**Dataset excerpts:**
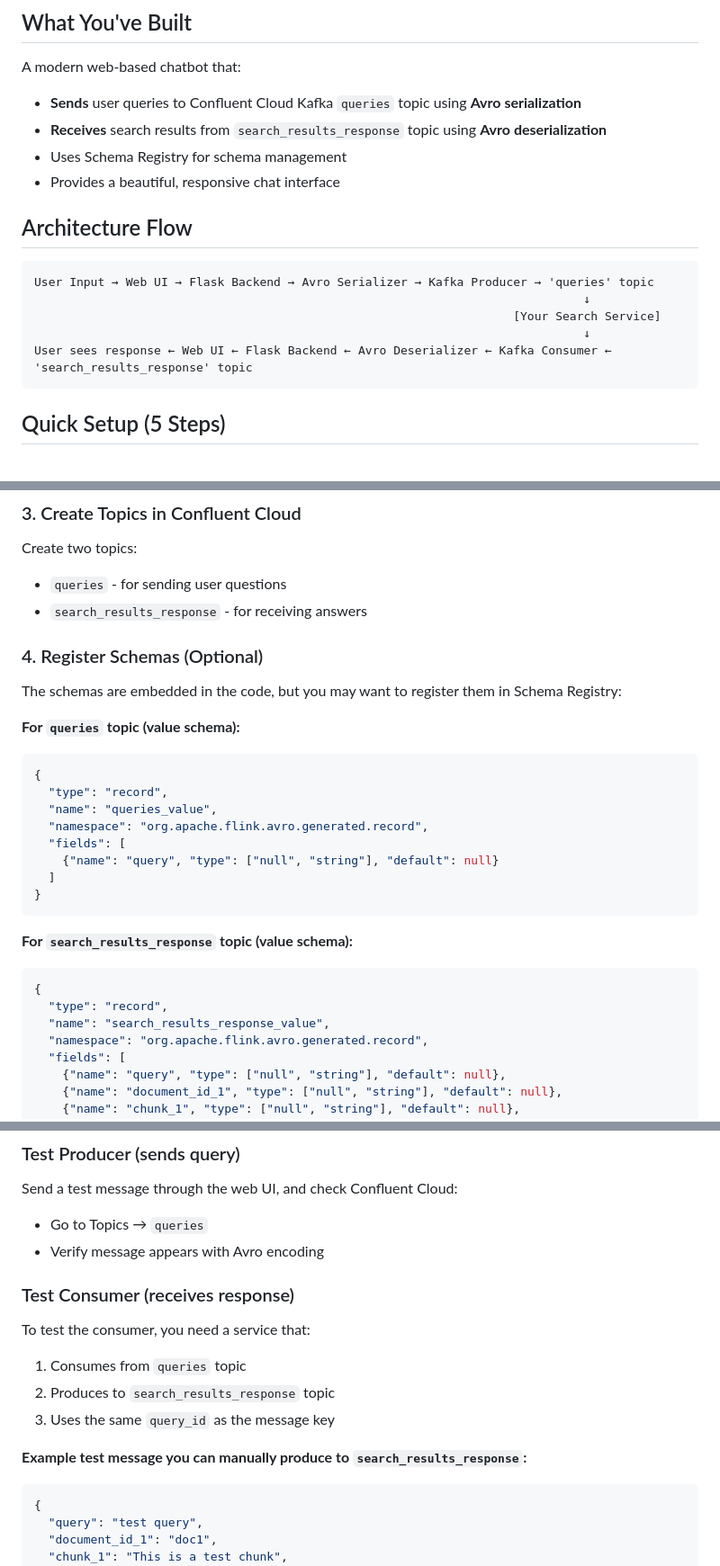
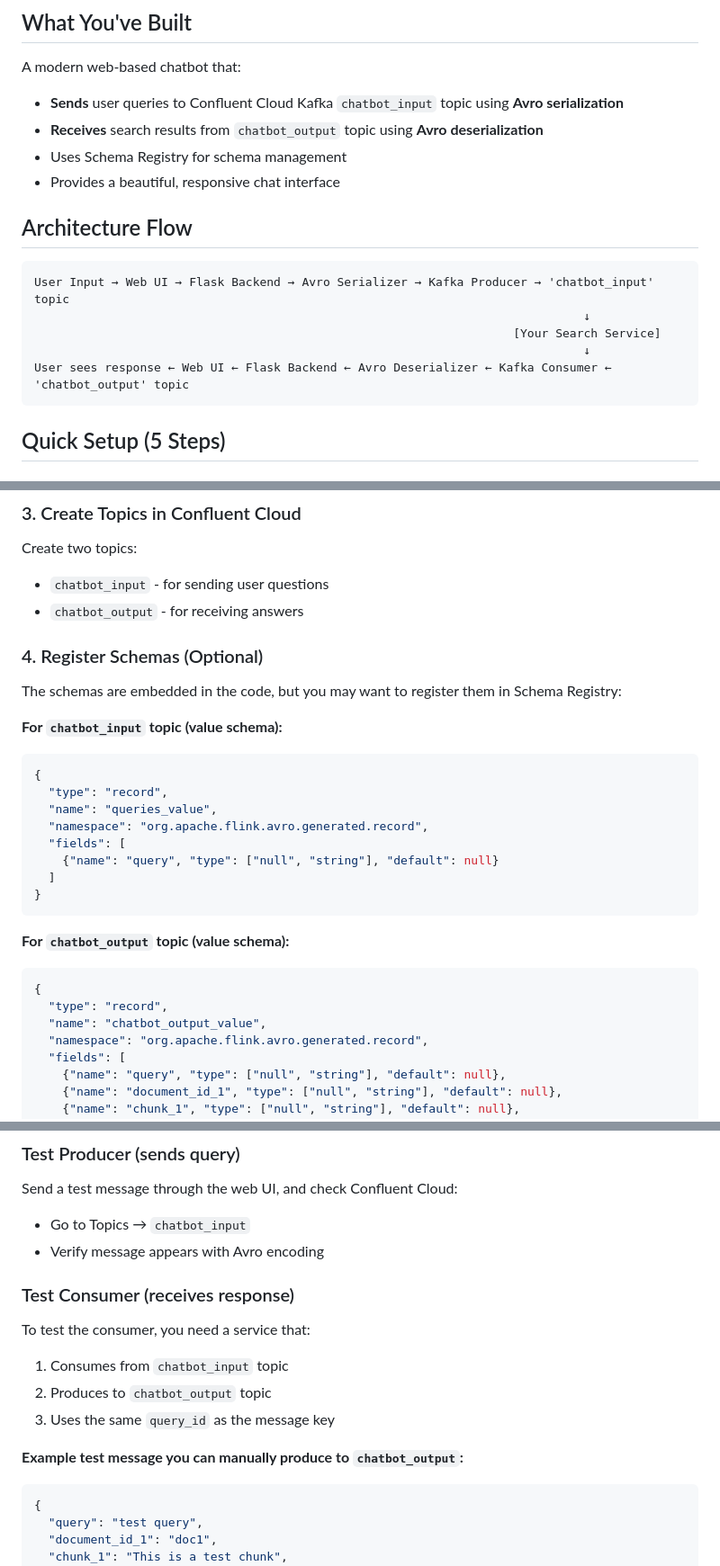
Before and after one commit to qyang-confluent/confluent-flink, a Markdown page: ai/chatbot/QUICKSTART.md, 3 parts joined by grey strips. Shown at 90% size. GitHub-like rendering.

````diff
--- a/ai/chatbot/QUICKSTART.md
+++ b/ai/chatbot/QUICKSTART.md
@@ -5,19 +5,19 @@ This guide will help you get the Kafka Chatbot web application up and running qu
 ## What You've Built
 
 A modern web-based chatbot that:
-- **Sends** user queries to Confluent Cloud Kafka `queries` topic using **Avro serialization**
-- **Receives** search results from `search_results_response` topic using **Avro deserialization**
+- **Sends** user queries to Confluent Cloud Kafka `chatbot_input` topic using **Avro serialization**
+- **Receives** search results from `chatbot_output` topic using **Avro deserialization**
 - Uses Schema Registry for schema management
 - Provides a beautiful, responsive chat interface
 
 ## Architecture Flow
 
 ```
-User Input → Web UI → Flask Backend → Avro Serializer → Kafka Producer → 'queries' topic
+User Input → Web UI → Flask Backend → Avro Serializer → Kafka Producer → 'chatbot_input' topic
                                                                               ↓
                                                                     [Your Search Service]
                                                                               ↓
-User sees response ← Web UI ← Flask Backend ← Avro Deserializer ← Kafka Consumer ← 'search_results_response' topic
+User sees response ← Web UI ← Flask Backend ← Avro Deserializer ← Kafka Consumer ← 'chatbot_output' topic
 ```
 
 ## Quick Setup (5 Steps)
@@ -56,14 +56,14 @@ SCHEMA_REGISTRY_API_SECRET=YOUR_SR_API_SECRET
 ### 3. Create Topics in Confluent Cloud
 
 Create two topics:
-- `queries` - for sending user questions
-- `search_results_response` - for receiving answers
+- `chatbot_input` - for sending user questions
+- `chatbot_output` - for receiving answers
 
 ### 4. Register Schemas (Optional)
 
 The schemas are embedded in the code, but you may want to register them in Schema Registry:
 
-**For `queries` topic (value schema):**
+**For `chatbot_input` topic (value schema):**
 ```json
 {
   "type": "record",
@@ -75,11 +75,11 @@ The schemas are embedded in the code, but you may want to register them in Schem
 }
 ```
 
-**For `search_results_response` topic (value schema):**
+**For `chatbot_output` topic (value schema):**
 ```json
 {
   "type": "record",
-  "name": "search_results_response_value",
+  "name": "chatbot_output_value",
   "namespace": "org.apache.flink.avro.generated.record",
   "fields": [
     {"name": "query", "type": ["null", "string"], "default": null},
@@ -132,17 +132,17 @@ Open your browser to: **http://localhost:5000**
 ### Test Producer (sends query)
 
 Send a test message through the web UI, and check Confluent Cloud:
-- Go to Topics → `queries`
+- Go to Topics → `chatbot_input`
 - Verify message appears with Avro encoding
 
 ### Test Consumer (receives response)
 
 To test the consumer, you need a service that:
-1. Consumes from `queries` topic
-2. Produces to `search_results_response` topic
+1. Consumes from `chatbot_input` topic
+2. Produces to `chatbot_output` topic
 3. Uses the same `query_id` as the message key
 
-**Example test message you can manually produce to `search_results_response`:**
+**Example test message you can manually produce to `chatbot_output`:**
 ```json
 {
   "query": "test query",
````
Also changed, not shown: other parts of ai/chatbot/QUICKSTART.md (+4 -4 lines).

**Your task:**
Set down the material above exactly as written, but not the pictures.

**Exercise solution:**
Before and after one commit to qyang-confluent/confluent-flink, a Markdown page: ai/chatbot/QUICKSTART.md, 3 parts joined by grey strips. Shown at 90% size. GitHub-like rendering.

````diff
--- a/ai/chatbot/QUICKSTART.md
+++ b/ai/chatbot/QUICKSTART.md
@@ -5,19 +5,19 @@ This guide will help you get the Kafka Chatbot web application up and running qu
 ## What You've Built
 
 A modern web-based chatbot that:
-- **Sends** user queries to Confluent Cloud Kafka `queries` topic using **Avro serialization**
-- **Receives** search results from `search_results_response` topic using **Avro deserialization**
+- **Sends** user queries to Confluent Cloud Kafka `chatbot_input` topic using **Avro serialization**
+- **Receives** search results from `chatbot_output` topic using **Avro deserialization**
 - Uses Schema Registry for schema management
 - Provides a beautiful, responsive chat interface
 
 ## Architecture Flow
 
 ```
-User Input → Web UI → Flask Backend → Avro Serializer → Kafka Producer → 'queries' topic
+User Input → Web UI → Flask Backend → Avro Serializer → Kafka Producer → 'chatbot_input' topic
                                                                               ↓
                                                                     [Your Search Service]
                                                                               ↓
-User sees response ← Web UI ← Flask Backend ← Avro Deserializer ← Kafka Consumer ← 'search_results_response' topic
+User sees response ← Web UI ← Flask Backend ← Avro Deserializer ← Kafka Consumer ← 'chatbot_output' topic
 ```
 
 ## Quick Setup (5 Steps)
@@ -56,14 +56,14 @@ SCHEMA_REGISTRY_API_SECRET=YOUR_SR_API_SECRET
 ### 3. Create Topics in Confluent Cloud
 
 Create two topics:
-- `queries` - for sending user questions
-- `search_results_response` - for receiving answers
+- `chatbot_input` - for sending user questions
+- `chatbot_output` - for receiving answers
 
 ### 4. Register Schemas (Optional)
 
 The schemas are embedded in the code, but you may want to register them in Schema Registry:
 
-**For `queries` topic (value schema):**
+**For `chatbot_input` topic (value schema):**
 ```json
 {
   "type": "record",
@@ -75,11 +75,11 @@ The schemas are embedded in the code, but you may want to register them in Schem
 }
 ```
 
-**For `search_results_response` topic (value schema):**
+**For `chatbot_output` topic (value schema):**
 ```json
 {
   "type": "record",
-  "name": "search_results_response_value",
+  "name": "chatbot_output_value",
   "namespace": "org.apache.flink.avro.generated.record",
   "fields": [
     {"name": "query", "type": ["null", "string"], "default": null},
@@ -132,17 +132,17 @@ Open your browser to: **http://localhost:5000**
 ### Test Producer (sends query)
 
 Send a test message through the web UI, and check Confluent Cloud:
-- Go to Topics → `queries`
+- Go to Topics → `chatbot_input`
 - Verify message appears with Avro encoding
 
 ### Test Consumer (receives response)
 
 To test the consumer, you need a service that:
-1. Consumes from `queries` topic
-2. Produces to `search_results_response` topic
+1. Consumes from `chatbot_input` topic
+2. Produces to `chatbot_output` topic
 3. Uses the same `query_id` as the message key
 
-**Example test message you can manually produce to `search_results_response`:**
+**Example test message you can manually produce to `chatbot_output`:**
 ```json
 {
   "query": "test query",
````
Also changed, not shown: other parts of ai/chatbot/QUICKSTART.md (+4 -4 lines).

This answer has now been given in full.